Sometimes reinventing the wheel just means putting your own spin on it.

According to a study recently released by IBM and partners from Columbia, Harvard, and Wharton business schools, most of the competition incumbent execs feel isn't coming from startups. Instead, conversations with more than 12,500 participants from six C-suite roles worldwide suggest that disruption is really reinvention—something older and more established companies understand well.

"The C-suite is evenly divided on whether the focus in the future will shift from established markets to new ones. After years of predicting a move to open innovation – sourced externally – a growing number of C-suite executives are now predicting a retreat to proprietary innovation. And yet, a significant number also cite new capabilities – and intentions – for collaborative innovation.

"In two areas, however, C-suite executives stand in close agreement: how they will change their value propositions and scale their value chains. Two-thirds, 68 percent, of C-suite executives expect organizations to emphasize customer experience over products. And 63 percent believe that most organizations will continue to expand their networks of business partners."

Trusted brands that are open to change can orchestrate advantage as well as (and sometimes better than) any newcomer, as long as they stay close to customers, act quickly, and experiment deliberately.

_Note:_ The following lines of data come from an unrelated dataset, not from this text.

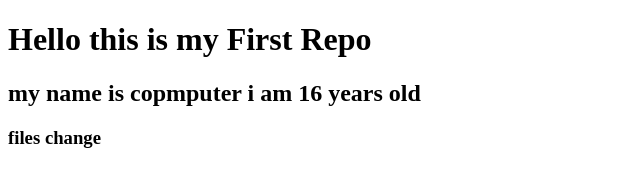
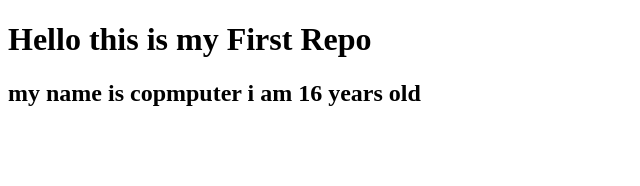
Before and after one commit to AbdulAziz0023/myFirstrepo, a plain HTML site: page repotester/index.html in a window 1280 px wide. Shown: the whole page, without its empty margins (0-640 px from the left). Drawn offline with Linux system fonts and the light colour scheme.

Commit message:
third change

```diff
--- a/repotester/index.html
+++ b/repotester/index.html
@@ -8,6 +8,6 @@
 <body>
     <h1>Hello this is my First Repo</h1>
     <h2>my name is copmputer i am 16 years old</h2>
-    <h3>files change</h3>
+
 </body>
 </html>
```
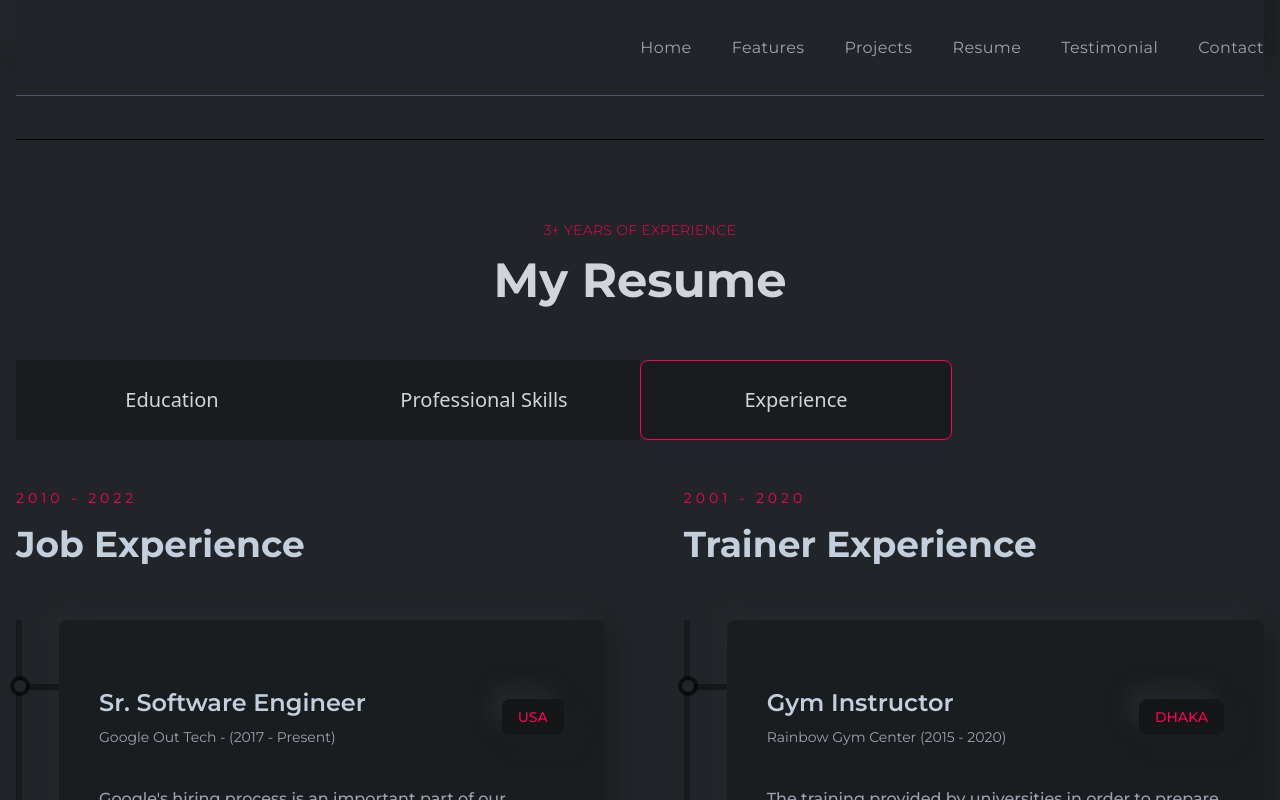
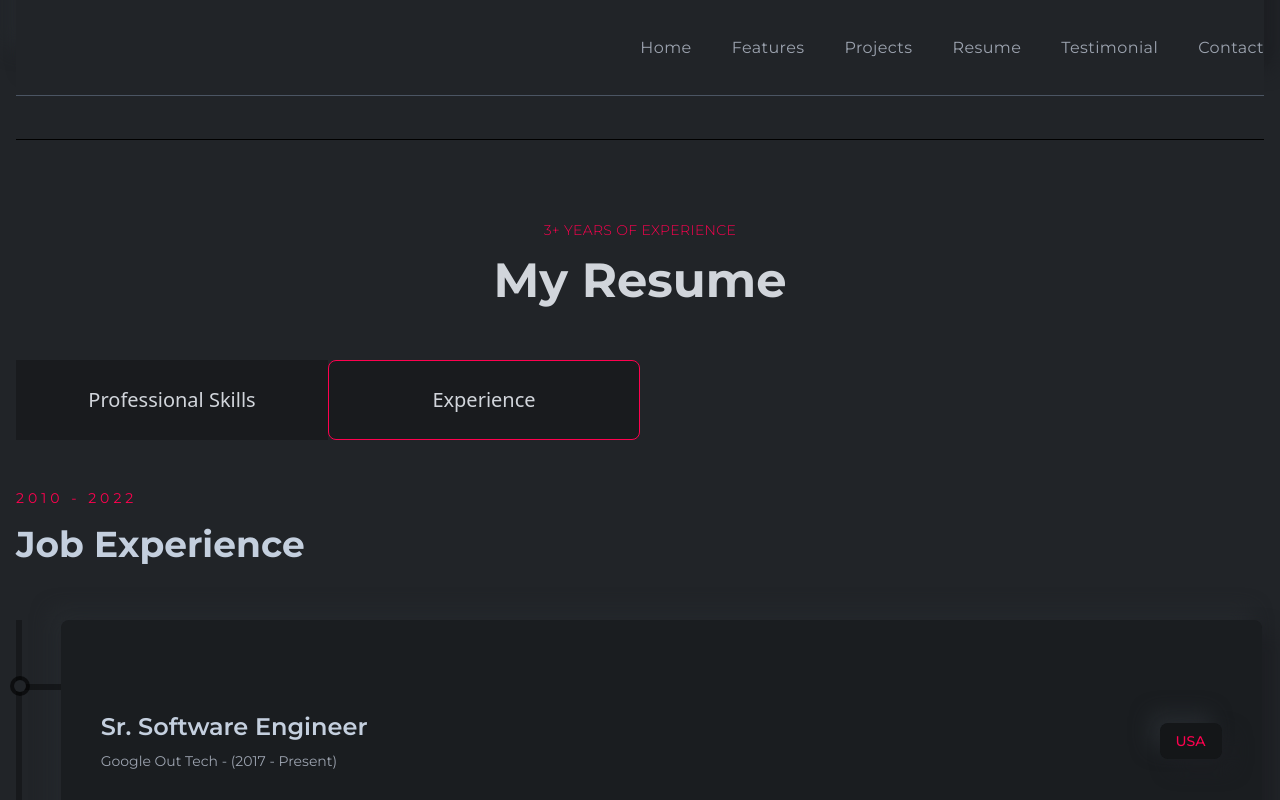
Before and after one commit to chamanoS/react-app-portfolio, a React (Create React App) app: page / in a window 1280 px wide. Both pictures are taken after a click on the item "Experience". Shown: the part 3219-4019 px from the top of the page. Built offline with nearby package versions, Linux system fonts and the light colour scheme.

Commit message:
refactoring code

```diff
--- a/src/components/features/Features.js
+++ b/src/components/features/Features.js
@@ -1,7 +1,7 @@
 import React from "react";
 import { AiFillAppstore } from "react-icons/ai";
-import { FaMobile, FaGlobe } from "react-icons/fa";
-import { SiProgress, SiAntdesign } from "react-icons/si";
+import { FaGlobe } from "react-icons/fa";
+import {  SiAntdesign } from "react-icons/si";
 import Title from "../layouts/Title";
 import Card from "./Card";
 
@@ -22,16 +22,7 @@ const Features = () => {
           des="We provide custom app development tailored to meet the unique needs of the client and are designed to be user-friendly and functional."
           icon={<AiFillAppstore />}
         />
-        <Card
-          title="Consultation"
-          des="Our consulting services cover technology, architecture, performance, security, and project management. We provide advice to help clients achieve optimal results in their software projects."
-          icon={<SiProgress />}
-        />
-        <Card
-          title="Digital Marketing"
-          des="We offer a range of digital marketing services including SEO, PPC advertising, social media marketing, content marketing, email marketing, CRO, and analytics."
-          icon={<FaMobile />}
-        />
+
         <Card
           title="Content Writing"
           des="Our content is designed to help businesses create high-quality, engaging, and relevant content for their websites, blogs, and social media platforms. We create content that resonates with your target audience."
--- a/src/components/resume/Experience.js
+++ b/src/components/resume/Experience.js
@@ -35,32 +35,7 @@ const Experience = () => {
           />
         </div>
       </div>
-      <div>
-        <div className="flex flex-col gap-4">
-          <p className="text-sm text-designColor tracking-[4px]">2001 - 2020</p>
-          <h2 className="text-4xl font-bold">Trainer Experience</h2>
-        </div>
-        <div className="mt-14 w-full h-[1000px] border-l-[6px] border-l-black border-opacity-30 flex flex-col gap-10">
-          <ResumeCard
-            title="Gym Instructor"
-            subTitle="Rainbow Gym Center (2015 - 2020)"
-            result="DHAKA"
-            des="The training provided by universities in order to prepare people to work in various sectors of the economy or areas of culture."
-          />
-          <ResumeCard
-            title="Web Developer and Instructor"
-            subTitle="SuperKing College (2010 - 2014)"
-            result="CANADA"
-            des="Higher education is tertiary education leading to award of an academic degree. Higher education, also called post-secondary education."
-          />
-          <ResumeCard
-            title="School Teacher"
-            subTitle="Kingstar Secondary School (2001 - 2010)"
-            result="NEVADA"
-            des="Secondary education or post-primary education covers two phases on the International Standard Classification of Education scale."
-          />
-        </div>
-      </div>
+
     </motion.div>
   );
 };
--- a/src/components/resume/Resume.js
+++ b/src/components/resume/Resume.js
@@ -1,11 +1,10 @@
 import React, {  useState } from 'react'
 import Title from '../layouts/Title';
-import Education from './Education';
 import Skills from './Skills';
 import Experience from "./Experience"
 
 const Resume = () => {
-   const [educationData, setEducationData] = useState(true);
+
    const [skillData, setSkillData] = useState(false);
    const [experienceData, setExperienceData] = useState(false);
   return (
@@ -17,21 +16,6 @@ const Resume = () => {
         <ul className="w-full grid grid-cols-1 md:grid-cols-2 xl:grid-cols-4">
           <li
             onClick={() =>
-              setEducationData(true) &
-              setSkillData(false) &
-              setExperienceData(false)
-            }
-            className={`${
-              educationData
-                ? "border-designColor rounded-lg"
-                : "border-transparent"
-            } resumeLi`}
-          >
-            Education
-          </li>
-          <li
-            onClick={() =>
-              setEducationData(false) &
               setSkillData(true) &
               setExperienceData(false)
             }
@@ -43,7 +27,6 @@ const Resume = () => {
           </li>
           <li
             onClick={() =>
-              setEducationData(false) &
               setSkillData(false) &
               setExperienceData(true)
             }
@@ -57,7 +40,6 @@ const Resume = () => {
           </li>
         </ul>
       </div>
-      {educationData && <Education />}
       {skillData && <Skills />}
       {experienceData && <Experience />}
 
```
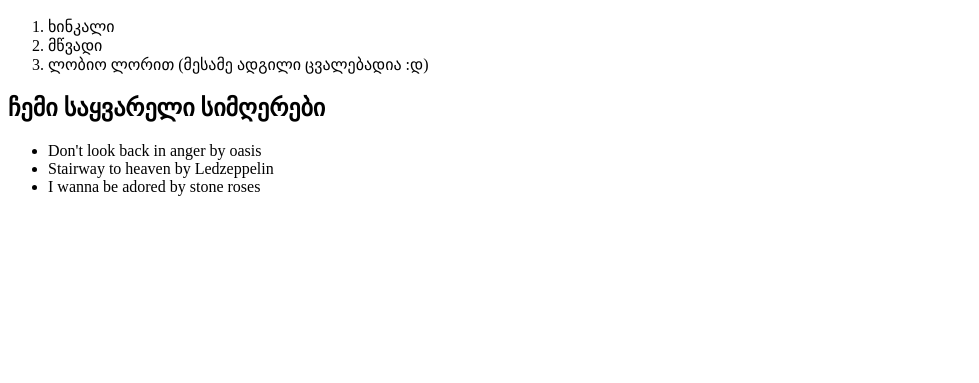
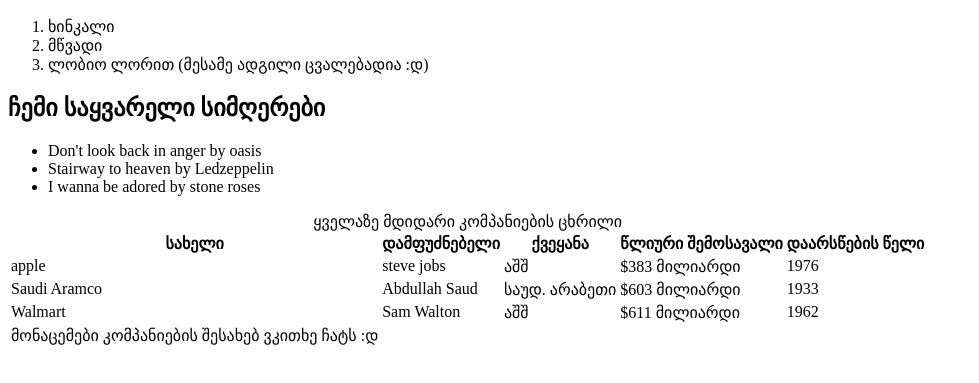
Before and after one commit to bakarmirinashvili-netizen/My-favourite-foods-and-songs, a plain HTML site: page index.html in a window 1280 px wide. Shown: the part 211-594 px from the top of the page, without its empty margins (0-979 px from the left). Drawn offline with Linux system fonts and the light colour scheme.

Commit message:
i added rich companies and footer

```diff
--- a/index.html
+++ b/index.html
@@ -31,6 +31,53 @@
                 <li>Stairway to heaven by Ledzeppelin</li>
                 <li>I wanna be adored by stone roses</li>
             </ul>
+
+             <table>
+            <caption>ყველაზე მდიდარი კომპანიების ცხრილი</caption>
+            <thead>
+                <th>სახელი</th>
+                <th>დამფუძნებელი</th>
+                <th>ქვეყანა</th>
+                <th>წლიური შემოსავალი</th>
+                <th>დაარსწების წელი</th>
+            </thead>
+
+            <tbody>
+                <tr>
+                     <td>apple</td>
+                    <td>steve jobs</td>
+                    <td>აშშ</td>
+                    <td>$383 მილიარდი</td>
+                    <td>1976</td>
+                </tr>
+
+                <tr>
+                <td>Saudi Aramco</td>
+                <td>Abdullah Saud</td>
+                <td>საუდ. არაბეთი</td>
+                <td>$603 მილიარდი</td>
+                <td>1933</td>
+            </tr>
+
+            <tr>
+                <td>Walmart</td>
+                <td>Sam Walton</td>
+                <td>აშშ</td>
+                <td>$611 მილიარდი</td>
+                <td>1962</td>
+            </tr>
+            <tfoot>
+                <tr>
+                    <td>მონაცემები კომპანიების შესახებ ვკითხე ჩატს :დ</td>
+
+                    </tr>
+            </tfoot>
+            <!--ეს chatgpt-ს ვკითხე, დამეზარა კომპანიების მოძიება :დდ-->
+            </tbody>
+        </table>
         </main>
+
+         <footer>
+        </footer>
     </body>
 </html>
```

Read the report: Incumbents Strike Back: Insights from the Global C-suite Study from the IBM Institute for Business Value.